(DATA SHOWN Opens)

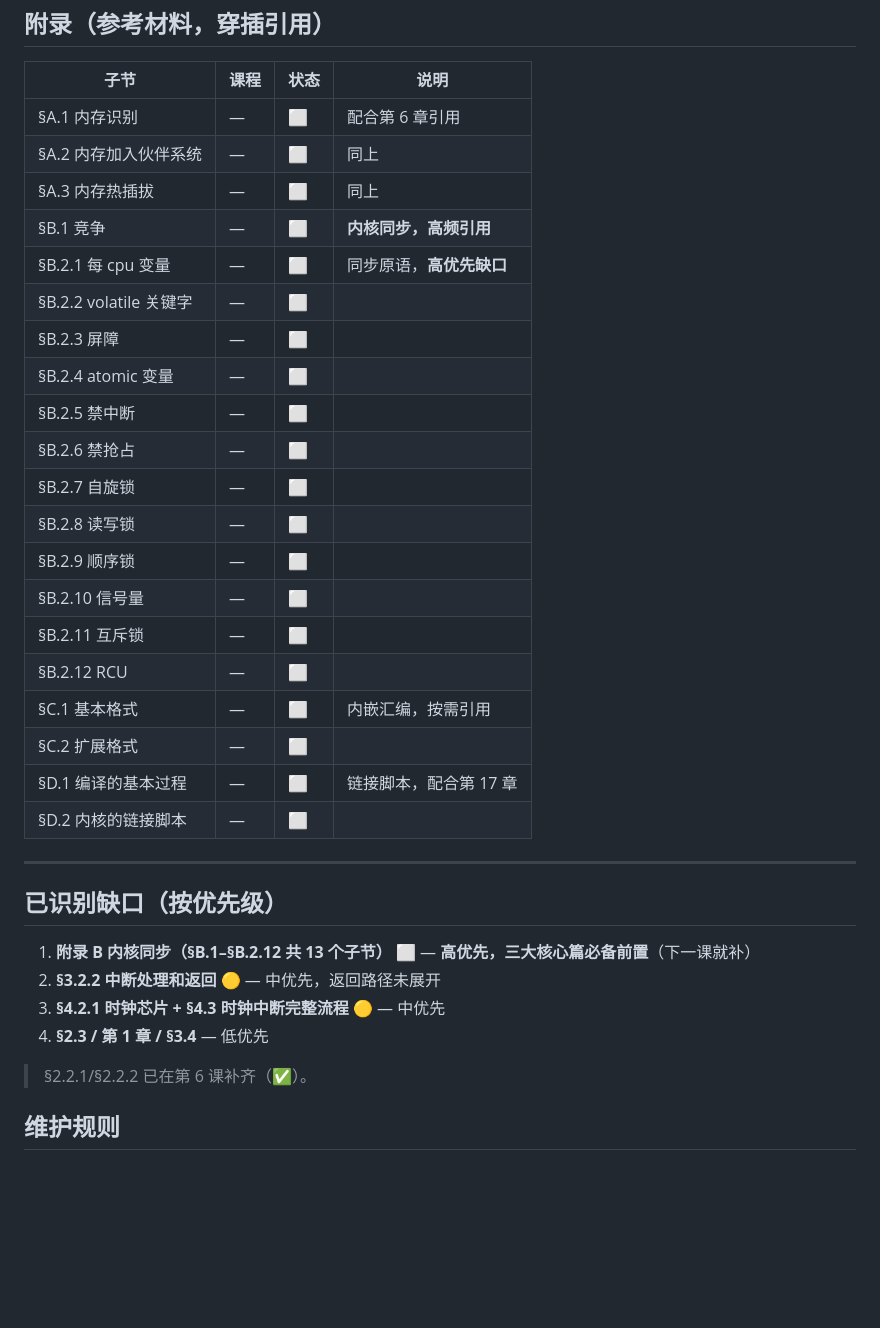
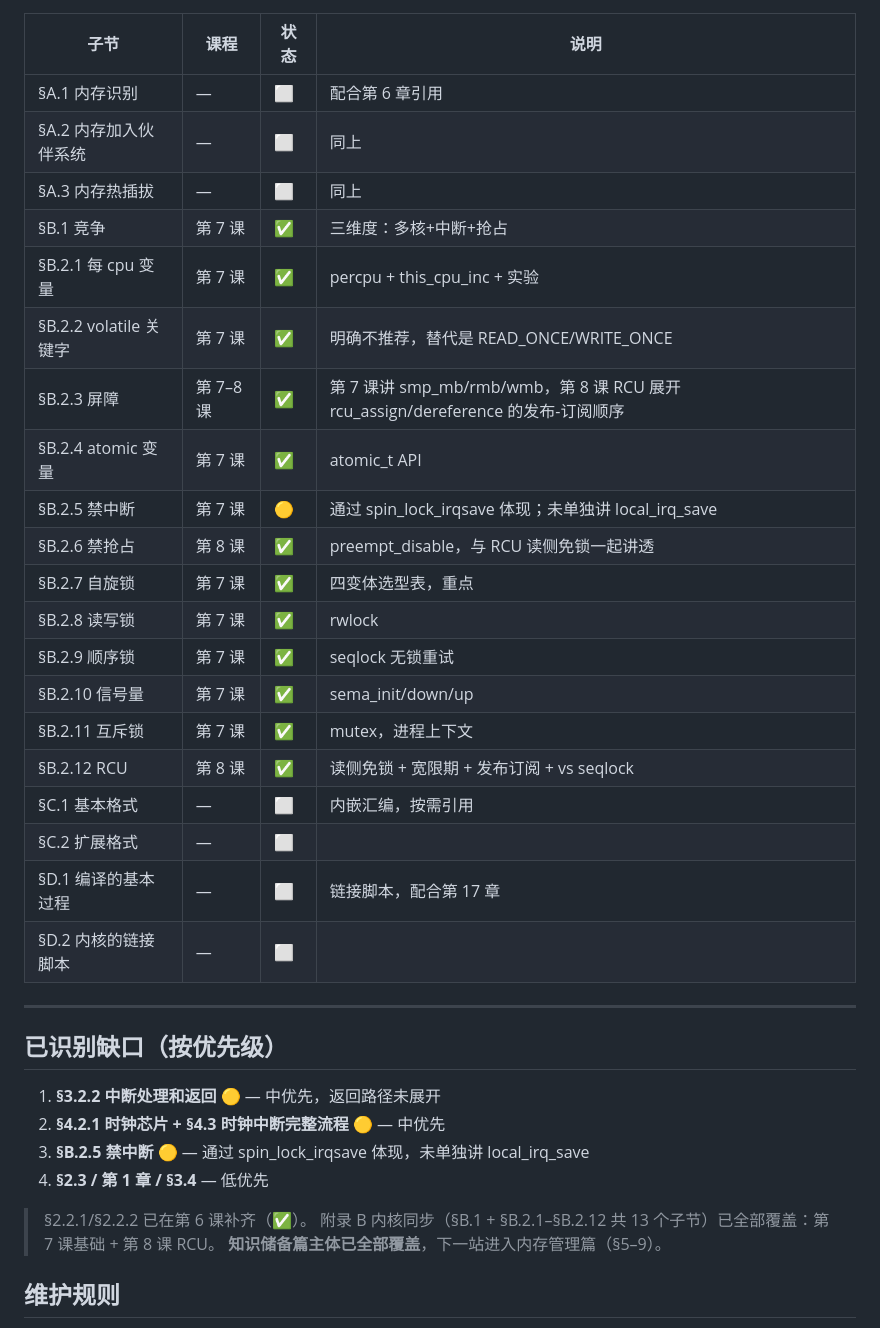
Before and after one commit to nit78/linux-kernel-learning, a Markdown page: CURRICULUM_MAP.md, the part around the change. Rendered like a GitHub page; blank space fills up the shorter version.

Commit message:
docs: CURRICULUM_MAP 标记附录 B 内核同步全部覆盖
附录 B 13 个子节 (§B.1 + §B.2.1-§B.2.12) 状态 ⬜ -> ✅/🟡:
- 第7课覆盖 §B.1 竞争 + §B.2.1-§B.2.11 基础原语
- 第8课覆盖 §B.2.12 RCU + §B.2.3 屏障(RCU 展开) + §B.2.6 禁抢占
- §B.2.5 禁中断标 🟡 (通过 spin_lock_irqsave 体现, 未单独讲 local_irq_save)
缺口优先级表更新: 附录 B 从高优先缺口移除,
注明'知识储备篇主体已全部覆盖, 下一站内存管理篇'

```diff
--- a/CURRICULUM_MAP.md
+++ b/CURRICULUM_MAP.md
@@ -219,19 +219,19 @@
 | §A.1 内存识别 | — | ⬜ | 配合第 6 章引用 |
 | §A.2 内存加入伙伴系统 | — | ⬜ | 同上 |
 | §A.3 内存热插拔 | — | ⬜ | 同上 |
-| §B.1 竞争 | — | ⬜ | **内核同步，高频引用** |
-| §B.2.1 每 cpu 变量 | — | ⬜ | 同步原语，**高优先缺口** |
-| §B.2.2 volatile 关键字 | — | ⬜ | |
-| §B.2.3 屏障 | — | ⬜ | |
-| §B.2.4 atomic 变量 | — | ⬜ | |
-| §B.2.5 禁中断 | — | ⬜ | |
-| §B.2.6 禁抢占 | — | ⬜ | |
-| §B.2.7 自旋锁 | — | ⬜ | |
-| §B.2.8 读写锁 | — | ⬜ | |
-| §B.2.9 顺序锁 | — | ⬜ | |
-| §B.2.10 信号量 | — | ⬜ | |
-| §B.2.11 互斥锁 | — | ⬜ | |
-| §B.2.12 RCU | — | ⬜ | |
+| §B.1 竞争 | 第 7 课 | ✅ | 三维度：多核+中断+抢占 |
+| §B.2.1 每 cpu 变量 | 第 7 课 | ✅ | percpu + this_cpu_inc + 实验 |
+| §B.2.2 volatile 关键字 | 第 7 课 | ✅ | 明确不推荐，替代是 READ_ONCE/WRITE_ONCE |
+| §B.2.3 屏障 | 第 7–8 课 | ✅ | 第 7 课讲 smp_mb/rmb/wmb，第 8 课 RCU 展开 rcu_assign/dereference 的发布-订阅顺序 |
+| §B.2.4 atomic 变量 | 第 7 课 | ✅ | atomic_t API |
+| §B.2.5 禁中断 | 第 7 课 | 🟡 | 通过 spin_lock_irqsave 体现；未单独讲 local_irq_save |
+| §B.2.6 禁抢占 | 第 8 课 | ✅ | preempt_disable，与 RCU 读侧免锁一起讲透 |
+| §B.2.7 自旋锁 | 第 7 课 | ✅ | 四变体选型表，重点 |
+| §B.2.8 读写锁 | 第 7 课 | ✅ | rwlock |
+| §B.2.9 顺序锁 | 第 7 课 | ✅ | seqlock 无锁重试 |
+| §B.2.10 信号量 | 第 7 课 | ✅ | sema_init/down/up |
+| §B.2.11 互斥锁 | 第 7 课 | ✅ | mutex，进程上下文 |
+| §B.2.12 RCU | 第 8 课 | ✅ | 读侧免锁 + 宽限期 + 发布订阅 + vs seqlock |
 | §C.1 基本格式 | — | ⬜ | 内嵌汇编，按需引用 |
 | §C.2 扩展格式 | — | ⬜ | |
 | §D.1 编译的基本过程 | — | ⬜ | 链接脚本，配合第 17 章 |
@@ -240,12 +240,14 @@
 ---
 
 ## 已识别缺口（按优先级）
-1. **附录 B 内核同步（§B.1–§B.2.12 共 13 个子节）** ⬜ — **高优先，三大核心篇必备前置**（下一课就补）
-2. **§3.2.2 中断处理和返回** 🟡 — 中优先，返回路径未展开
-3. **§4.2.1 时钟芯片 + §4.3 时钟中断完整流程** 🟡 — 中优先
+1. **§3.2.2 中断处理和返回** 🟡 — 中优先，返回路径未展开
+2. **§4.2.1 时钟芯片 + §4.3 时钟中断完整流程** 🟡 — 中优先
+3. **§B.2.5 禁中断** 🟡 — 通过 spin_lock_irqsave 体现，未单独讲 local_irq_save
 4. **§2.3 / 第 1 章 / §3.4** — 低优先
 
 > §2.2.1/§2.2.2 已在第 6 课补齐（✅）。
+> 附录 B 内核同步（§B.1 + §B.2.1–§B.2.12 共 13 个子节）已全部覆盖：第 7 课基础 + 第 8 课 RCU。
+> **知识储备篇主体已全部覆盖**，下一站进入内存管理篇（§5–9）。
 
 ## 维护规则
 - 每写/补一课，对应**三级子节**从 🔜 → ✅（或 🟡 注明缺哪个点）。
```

(DATA SHOWN Closes)
(DATA SHOWN Opens)

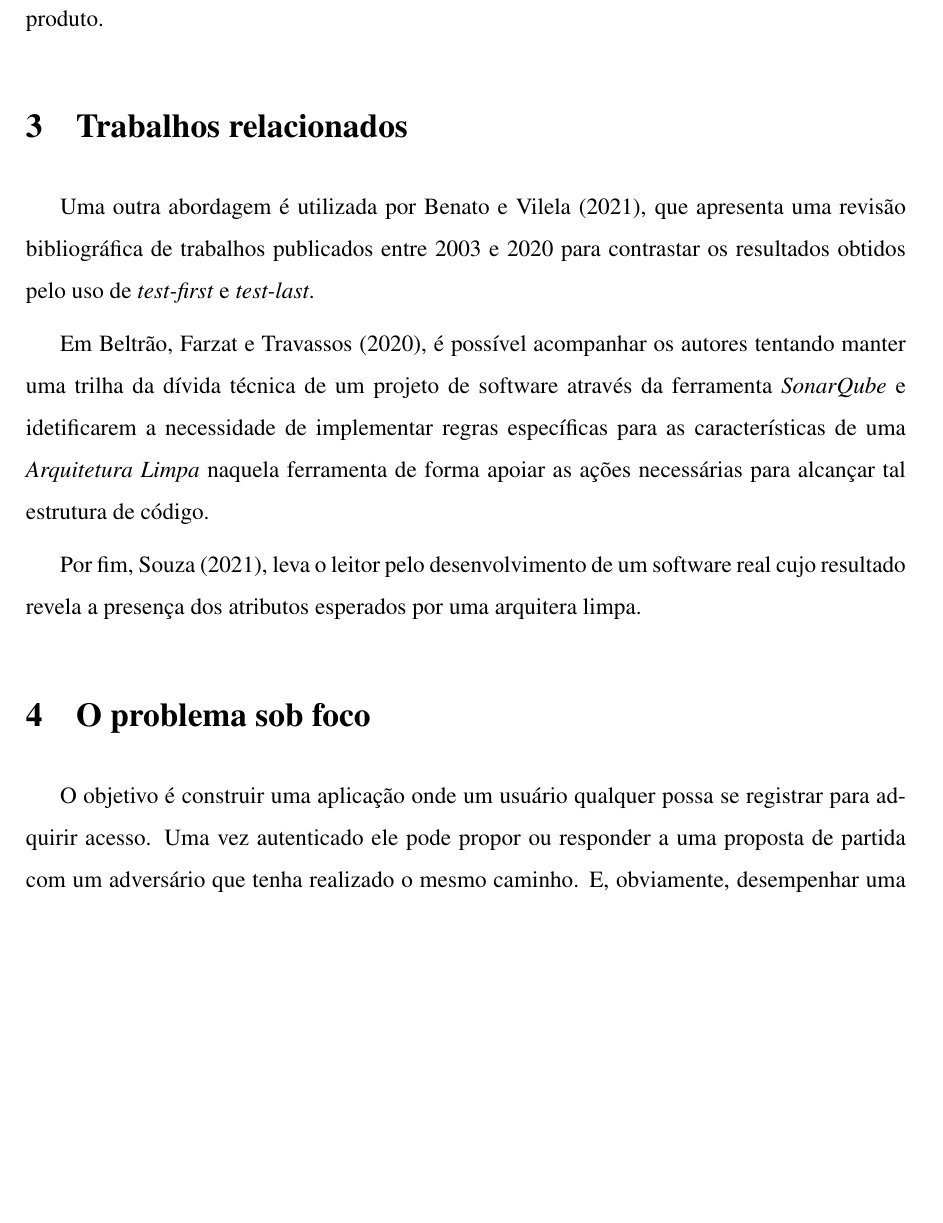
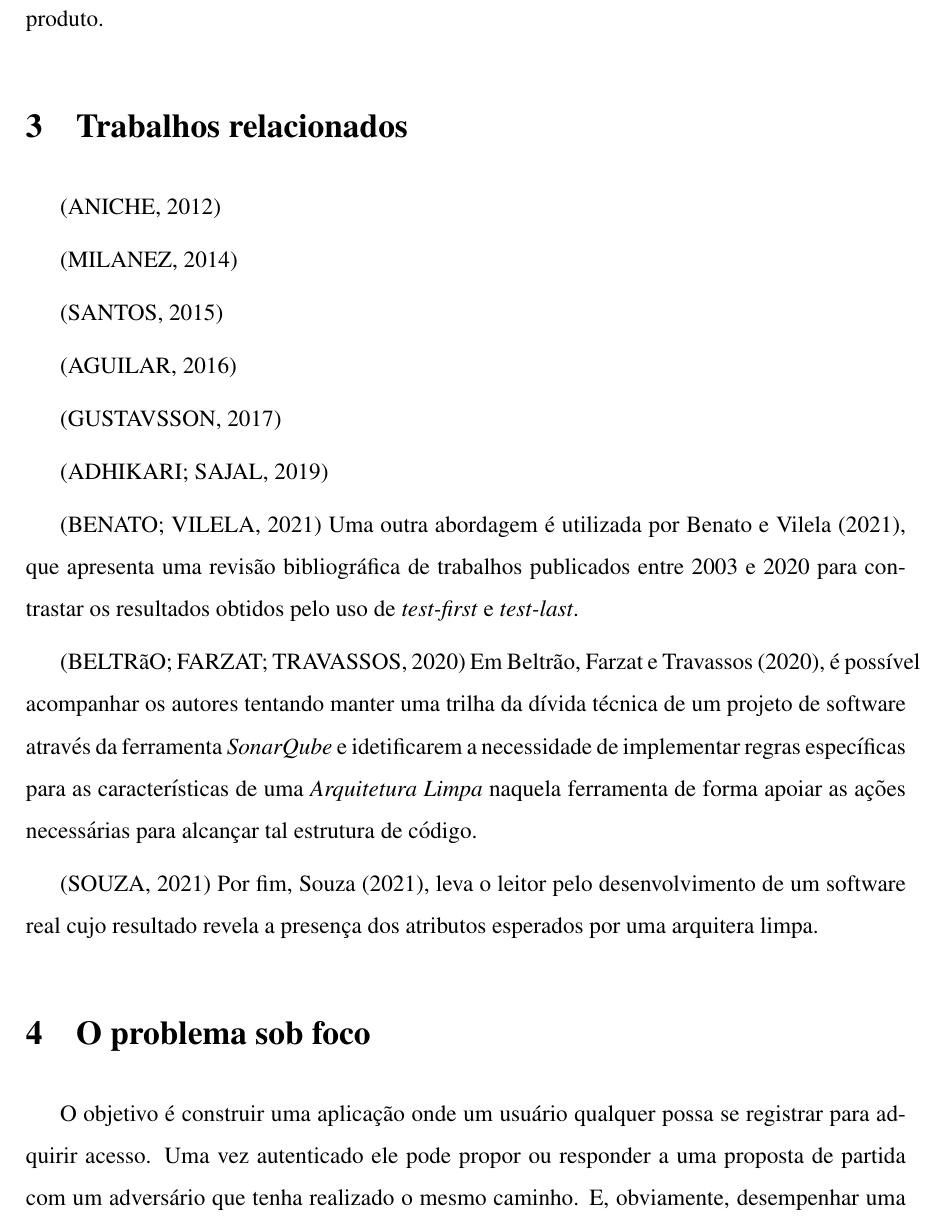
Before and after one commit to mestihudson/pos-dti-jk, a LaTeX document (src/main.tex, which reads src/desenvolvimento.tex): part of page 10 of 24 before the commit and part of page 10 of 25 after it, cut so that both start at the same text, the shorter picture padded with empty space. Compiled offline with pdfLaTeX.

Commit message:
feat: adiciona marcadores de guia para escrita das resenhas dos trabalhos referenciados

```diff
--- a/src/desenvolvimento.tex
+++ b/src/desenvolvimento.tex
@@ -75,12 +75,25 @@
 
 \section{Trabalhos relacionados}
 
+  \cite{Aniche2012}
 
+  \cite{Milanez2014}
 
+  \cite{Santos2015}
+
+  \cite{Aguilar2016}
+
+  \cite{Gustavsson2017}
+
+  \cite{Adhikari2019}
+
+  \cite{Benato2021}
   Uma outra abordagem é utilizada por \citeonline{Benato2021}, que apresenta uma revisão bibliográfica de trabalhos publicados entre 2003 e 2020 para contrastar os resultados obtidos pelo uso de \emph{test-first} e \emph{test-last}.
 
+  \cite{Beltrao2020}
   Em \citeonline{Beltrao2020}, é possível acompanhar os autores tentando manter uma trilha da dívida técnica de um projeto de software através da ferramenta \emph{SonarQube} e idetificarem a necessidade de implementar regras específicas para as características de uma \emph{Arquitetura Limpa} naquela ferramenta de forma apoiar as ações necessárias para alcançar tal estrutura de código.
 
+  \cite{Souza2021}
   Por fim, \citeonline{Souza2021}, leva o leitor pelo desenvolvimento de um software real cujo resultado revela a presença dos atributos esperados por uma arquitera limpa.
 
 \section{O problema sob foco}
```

(DATA SHOWN Closes)

Among the lines above, return those that hold the word "未单独讲".

* **RESULT OF THE EXERCISE**:
- §B.2.5 禁中断标 🟡 (通过 spin_lock_irqsave 体现, 未单独讲 local_irq_save)
+| §B.2.5 禁中断 | 第 7 课 | 🟡 | 通过 spin_lock_irqsave 体现；未单独讲 local_irq_save |
+3. **§B.2.5 禁中断** 🟡 — 通过 spin_lock_irqsave 体现，未单独讲 local_irq_save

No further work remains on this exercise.